A late start today! The bus didn't leave until 9.30am so plenty of time for a long hot shower then breakfast.
A long drive up to Alexandria today, stopping at an ancient monastery on the way. Then in maid afternoon we reached the city and our first glimpse of the sea since leaving home. Alexandria is Egypt’s gateway to the world being its main port on the Mediterranean. Founded by Alexandria the Great in 322 BC and is reputed to be the birthplace of Cleopatra.
Arrived in the town late afternoon and had a nice drive along the seafront to the hotel – which was fabulous – beautiful sea views from the balcony of a wonderful room. Once again though it’s expensive if you’re a drinker!
Meal at a nearby hotel then got talking to a lovely Indian family, now residing in Rhode Island, New York but having previously lived in London and Ireland. The father was a cardiologist and the mother a GP, so there was plenty to discuss.
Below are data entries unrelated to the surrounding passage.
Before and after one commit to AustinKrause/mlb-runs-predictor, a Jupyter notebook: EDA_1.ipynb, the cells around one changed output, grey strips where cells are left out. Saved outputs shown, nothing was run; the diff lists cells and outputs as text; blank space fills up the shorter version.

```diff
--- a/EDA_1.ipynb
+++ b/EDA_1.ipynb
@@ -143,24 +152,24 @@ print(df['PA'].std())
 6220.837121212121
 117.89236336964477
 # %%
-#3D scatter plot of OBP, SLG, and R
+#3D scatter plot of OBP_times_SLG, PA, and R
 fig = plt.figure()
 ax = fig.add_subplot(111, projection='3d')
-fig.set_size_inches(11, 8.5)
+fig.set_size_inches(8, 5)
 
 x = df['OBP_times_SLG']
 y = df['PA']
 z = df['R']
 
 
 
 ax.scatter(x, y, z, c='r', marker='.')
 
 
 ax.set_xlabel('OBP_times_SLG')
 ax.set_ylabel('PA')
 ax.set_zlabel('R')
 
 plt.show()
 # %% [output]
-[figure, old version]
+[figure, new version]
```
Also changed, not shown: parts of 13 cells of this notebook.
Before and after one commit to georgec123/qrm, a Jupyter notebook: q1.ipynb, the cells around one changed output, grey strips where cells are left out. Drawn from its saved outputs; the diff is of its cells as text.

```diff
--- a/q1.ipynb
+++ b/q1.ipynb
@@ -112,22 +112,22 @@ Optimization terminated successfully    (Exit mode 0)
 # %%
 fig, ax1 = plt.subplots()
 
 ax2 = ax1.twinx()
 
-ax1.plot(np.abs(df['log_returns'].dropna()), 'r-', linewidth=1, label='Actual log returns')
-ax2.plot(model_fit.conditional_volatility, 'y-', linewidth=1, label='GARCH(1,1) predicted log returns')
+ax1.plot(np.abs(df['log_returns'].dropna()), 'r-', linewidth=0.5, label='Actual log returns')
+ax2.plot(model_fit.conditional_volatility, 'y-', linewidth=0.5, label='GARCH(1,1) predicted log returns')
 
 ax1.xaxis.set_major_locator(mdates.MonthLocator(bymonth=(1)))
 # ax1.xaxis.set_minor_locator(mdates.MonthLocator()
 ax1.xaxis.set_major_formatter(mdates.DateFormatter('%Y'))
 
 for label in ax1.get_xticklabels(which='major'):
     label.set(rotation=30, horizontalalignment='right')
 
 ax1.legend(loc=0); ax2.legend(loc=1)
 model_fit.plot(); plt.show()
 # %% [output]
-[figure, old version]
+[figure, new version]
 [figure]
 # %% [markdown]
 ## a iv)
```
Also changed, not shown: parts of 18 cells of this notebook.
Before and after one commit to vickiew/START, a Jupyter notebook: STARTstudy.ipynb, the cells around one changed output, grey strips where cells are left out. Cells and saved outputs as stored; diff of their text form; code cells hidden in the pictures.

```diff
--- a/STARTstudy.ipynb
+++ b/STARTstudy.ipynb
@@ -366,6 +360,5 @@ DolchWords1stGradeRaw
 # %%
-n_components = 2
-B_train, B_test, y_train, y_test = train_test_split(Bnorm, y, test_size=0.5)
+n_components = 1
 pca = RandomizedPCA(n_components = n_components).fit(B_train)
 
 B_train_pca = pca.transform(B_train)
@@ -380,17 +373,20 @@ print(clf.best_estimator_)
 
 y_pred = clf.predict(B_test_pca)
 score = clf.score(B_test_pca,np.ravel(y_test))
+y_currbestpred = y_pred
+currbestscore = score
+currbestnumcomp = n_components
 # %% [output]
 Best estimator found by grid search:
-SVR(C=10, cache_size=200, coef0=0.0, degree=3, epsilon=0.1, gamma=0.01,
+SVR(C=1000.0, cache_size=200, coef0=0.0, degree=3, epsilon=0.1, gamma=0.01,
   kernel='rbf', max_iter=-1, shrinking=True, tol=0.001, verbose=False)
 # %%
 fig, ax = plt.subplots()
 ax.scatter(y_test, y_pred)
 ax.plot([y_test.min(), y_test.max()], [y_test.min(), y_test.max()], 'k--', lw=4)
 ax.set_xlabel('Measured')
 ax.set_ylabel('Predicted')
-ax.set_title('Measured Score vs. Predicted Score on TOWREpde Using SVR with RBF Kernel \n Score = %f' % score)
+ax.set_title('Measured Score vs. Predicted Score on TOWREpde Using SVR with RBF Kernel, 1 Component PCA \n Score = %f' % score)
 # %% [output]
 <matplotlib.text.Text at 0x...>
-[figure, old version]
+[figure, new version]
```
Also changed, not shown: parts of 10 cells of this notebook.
Day 8
Sightseeing around Alexandria this morning and the last proper day of our trip.
The first sight was a Mosque and was glad to be able to go inside and have a look around – after shoes off of course, and some protests from the women in the group who were not allowed in.
Next stop was the catacombs which took us through some of the rougher parts of town and was a real eye opener. Then onto the Roman Amphitheatre before finishing at the National Museum. Then it was time for the long journey back to Cairo and our final night.